═══ INPUT MATERIAL ═══
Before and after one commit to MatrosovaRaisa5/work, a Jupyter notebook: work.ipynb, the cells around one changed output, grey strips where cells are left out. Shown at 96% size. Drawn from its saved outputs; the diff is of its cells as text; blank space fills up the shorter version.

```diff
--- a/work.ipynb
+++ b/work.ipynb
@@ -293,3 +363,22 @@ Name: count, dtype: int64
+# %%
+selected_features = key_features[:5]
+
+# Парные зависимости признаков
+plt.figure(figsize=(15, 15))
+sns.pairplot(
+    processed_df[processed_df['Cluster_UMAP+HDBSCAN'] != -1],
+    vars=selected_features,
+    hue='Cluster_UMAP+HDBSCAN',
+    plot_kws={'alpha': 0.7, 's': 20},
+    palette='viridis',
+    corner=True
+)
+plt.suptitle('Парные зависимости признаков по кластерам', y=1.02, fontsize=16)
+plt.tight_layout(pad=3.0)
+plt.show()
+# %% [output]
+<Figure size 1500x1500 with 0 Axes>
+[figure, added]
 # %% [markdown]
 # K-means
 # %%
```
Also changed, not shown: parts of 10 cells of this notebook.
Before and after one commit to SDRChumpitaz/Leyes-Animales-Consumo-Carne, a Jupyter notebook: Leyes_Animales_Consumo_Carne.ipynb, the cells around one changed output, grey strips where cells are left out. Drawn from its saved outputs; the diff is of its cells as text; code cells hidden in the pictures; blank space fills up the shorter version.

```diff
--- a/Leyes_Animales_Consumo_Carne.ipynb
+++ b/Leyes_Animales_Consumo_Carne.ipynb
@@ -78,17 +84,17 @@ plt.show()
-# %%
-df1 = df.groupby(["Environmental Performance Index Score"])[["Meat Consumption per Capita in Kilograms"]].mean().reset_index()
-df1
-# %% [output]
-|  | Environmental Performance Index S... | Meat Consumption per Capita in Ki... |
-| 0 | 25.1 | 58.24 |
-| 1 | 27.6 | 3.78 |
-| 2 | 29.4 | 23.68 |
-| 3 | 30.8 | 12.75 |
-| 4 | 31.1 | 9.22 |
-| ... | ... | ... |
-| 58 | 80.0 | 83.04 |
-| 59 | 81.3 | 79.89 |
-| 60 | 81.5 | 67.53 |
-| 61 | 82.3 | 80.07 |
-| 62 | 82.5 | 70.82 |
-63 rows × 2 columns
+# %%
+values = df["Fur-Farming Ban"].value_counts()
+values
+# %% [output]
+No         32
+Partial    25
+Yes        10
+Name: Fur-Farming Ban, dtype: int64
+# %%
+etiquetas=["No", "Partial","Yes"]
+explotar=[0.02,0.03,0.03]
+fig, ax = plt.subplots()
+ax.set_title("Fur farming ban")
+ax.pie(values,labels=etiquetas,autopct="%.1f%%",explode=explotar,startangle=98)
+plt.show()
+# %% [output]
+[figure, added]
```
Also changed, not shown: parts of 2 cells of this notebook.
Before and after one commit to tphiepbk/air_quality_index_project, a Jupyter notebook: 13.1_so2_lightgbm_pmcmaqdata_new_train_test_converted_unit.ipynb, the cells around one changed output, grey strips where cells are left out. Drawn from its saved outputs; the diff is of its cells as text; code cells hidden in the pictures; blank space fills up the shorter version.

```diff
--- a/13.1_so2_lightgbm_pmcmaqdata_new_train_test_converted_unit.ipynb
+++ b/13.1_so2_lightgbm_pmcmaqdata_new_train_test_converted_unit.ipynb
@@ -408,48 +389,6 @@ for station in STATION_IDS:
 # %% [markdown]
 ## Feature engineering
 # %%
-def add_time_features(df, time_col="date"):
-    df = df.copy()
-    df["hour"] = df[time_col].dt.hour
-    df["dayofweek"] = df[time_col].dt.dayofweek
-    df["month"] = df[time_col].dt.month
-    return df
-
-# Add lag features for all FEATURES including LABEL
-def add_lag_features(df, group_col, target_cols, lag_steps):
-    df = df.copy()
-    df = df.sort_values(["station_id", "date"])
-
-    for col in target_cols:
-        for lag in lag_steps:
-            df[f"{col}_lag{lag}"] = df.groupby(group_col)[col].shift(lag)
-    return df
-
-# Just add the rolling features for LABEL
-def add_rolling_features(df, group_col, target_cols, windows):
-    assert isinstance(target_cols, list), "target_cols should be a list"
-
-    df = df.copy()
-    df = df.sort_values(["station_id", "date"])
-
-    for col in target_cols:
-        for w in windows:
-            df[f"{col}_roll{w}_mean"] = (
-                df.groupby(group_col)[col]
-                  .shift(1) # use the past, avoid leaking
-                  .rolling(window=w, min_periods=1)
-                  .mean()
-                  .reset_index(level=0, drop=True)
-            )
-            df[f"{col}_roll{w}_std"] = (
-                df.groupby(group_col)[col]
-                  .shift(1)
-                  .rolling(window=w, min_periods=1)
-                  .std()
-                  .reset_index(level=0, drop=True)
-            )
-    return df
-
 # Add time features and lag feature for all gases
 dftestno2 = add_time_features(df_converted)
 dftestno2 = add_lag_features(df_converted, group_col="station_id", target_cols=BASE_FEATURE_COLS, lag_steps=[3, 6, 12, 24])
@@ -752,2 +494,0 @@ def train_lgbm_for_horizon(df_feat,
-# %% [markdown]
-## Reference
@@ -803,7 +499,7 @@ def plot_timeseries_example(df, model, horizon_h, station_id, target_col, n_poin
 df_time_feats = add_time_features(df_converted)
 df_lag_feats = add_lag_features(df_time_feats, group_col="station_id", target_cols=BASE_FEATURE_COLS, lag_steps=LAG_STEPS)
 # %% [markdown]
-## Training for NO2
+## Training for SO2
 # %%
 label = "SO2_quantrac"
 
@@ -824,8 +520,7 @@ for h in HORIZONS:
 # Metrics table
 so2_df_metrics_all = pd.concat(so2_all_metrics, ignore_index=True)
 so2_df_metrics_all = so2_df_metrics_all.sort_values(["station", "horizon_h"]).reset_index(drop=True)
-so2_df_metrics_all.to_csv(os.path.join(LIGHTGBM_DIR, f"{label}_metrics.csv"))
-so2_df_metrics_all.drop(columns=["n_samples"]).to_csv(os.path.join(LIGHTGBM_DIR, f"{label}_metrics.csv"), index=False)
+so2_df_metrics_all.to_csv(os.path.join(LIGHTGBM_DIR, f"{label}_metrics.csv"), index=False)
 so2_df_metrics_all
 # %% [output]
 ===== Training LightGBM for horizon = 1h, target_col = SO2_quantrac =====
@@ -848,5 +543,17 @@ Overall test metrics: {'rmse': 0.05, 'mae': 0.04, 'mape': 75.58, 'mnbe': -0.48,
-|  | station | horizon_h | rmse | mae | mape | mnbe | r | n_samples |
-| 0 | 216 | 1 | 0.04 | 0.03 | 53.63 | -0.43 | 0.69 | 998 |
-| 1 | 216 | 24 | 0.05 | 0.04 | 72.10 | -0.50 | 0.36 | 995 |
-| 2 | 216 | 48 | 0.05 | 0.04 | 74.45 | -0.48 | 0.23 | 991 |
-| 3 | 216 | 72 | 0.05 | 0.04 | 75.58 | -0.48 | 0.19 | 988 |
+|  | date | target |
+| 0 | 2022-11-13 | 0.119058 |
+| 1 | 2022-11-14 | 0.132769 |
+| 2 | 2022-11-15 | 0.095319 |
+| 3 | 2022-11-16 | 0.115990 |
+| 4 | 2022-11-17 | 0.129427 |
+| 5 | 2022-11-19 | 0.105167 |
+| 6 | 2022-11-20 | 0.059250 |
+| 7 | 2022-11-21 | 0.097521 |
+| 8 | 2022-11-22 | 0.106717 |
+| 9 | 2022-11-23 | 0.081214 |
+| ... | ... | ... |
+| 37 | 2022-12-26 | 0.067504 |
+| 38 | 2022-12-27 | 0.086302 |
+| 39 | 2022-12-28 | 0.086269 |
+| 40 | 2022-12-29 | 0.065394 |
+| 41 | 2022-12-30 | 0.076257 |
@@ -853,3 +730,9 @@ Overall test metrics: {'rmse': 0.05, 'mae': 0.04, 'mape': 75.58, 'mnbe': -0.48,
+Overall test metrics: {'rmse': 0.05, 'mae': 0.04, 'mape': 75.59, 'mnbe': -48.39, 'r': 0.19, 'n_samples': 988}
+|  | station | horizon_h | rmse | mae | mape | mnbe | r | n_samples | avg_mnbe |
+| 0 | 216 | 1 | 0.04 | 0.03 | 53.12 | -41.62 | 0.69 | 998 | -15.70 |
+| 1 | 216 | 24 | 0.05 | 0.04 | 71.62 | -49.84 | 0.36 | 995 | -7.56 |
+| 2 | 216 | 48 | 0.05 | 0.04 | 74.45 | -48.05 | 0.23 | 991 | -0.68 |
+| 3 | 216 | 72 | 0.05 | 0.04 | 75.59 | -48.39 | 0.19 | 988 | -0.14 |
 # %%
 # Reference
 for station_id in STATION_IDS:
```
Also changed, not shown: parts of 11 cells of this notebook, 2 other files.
═══
ABOUT THIS EXERCISE:
Select every line of the records holding the string "output".

SOLUTION TO THIS EXERCISE:
Before and after one commit to MatrosovaRaisa5/work, a Jupyter notebook: work.ipynb, the cells around one changed output, grey strips where cells are left out. Shown at 96% size. Drawn from its saved outputs; the diff is of its cells as text; blank space fills up the shorter version.
+# %% [output]
Before and after one commit to SDRChumpitaz/Leyes-Animales-Consumo-Carne, a Jupyter notebook: Leyes_Animales_Consumo_Carne.ipynb, the cells around one changed output, grey strips where cells are left out. Drawn from its saved outputs; the diff is of its cells as text; code cells hidden in the pictures; blank space fills up the shorter version.
-# %% [output]
+# %% [output]
+# %% [output]
Before and after one commit to tphiepbk/air_quality_index_project, a Jupyter notebook: 13.1_so2_lightgbm_pmcmaqdata_new_train_test_converted_unit.ipynb, the cells around one changed output, grey strips where cells are left out. Drawn from its saved outputs; the diff is of its cells as text; code cells hidden in the pictures; blank space fills up the shorter version.
 # %% [output]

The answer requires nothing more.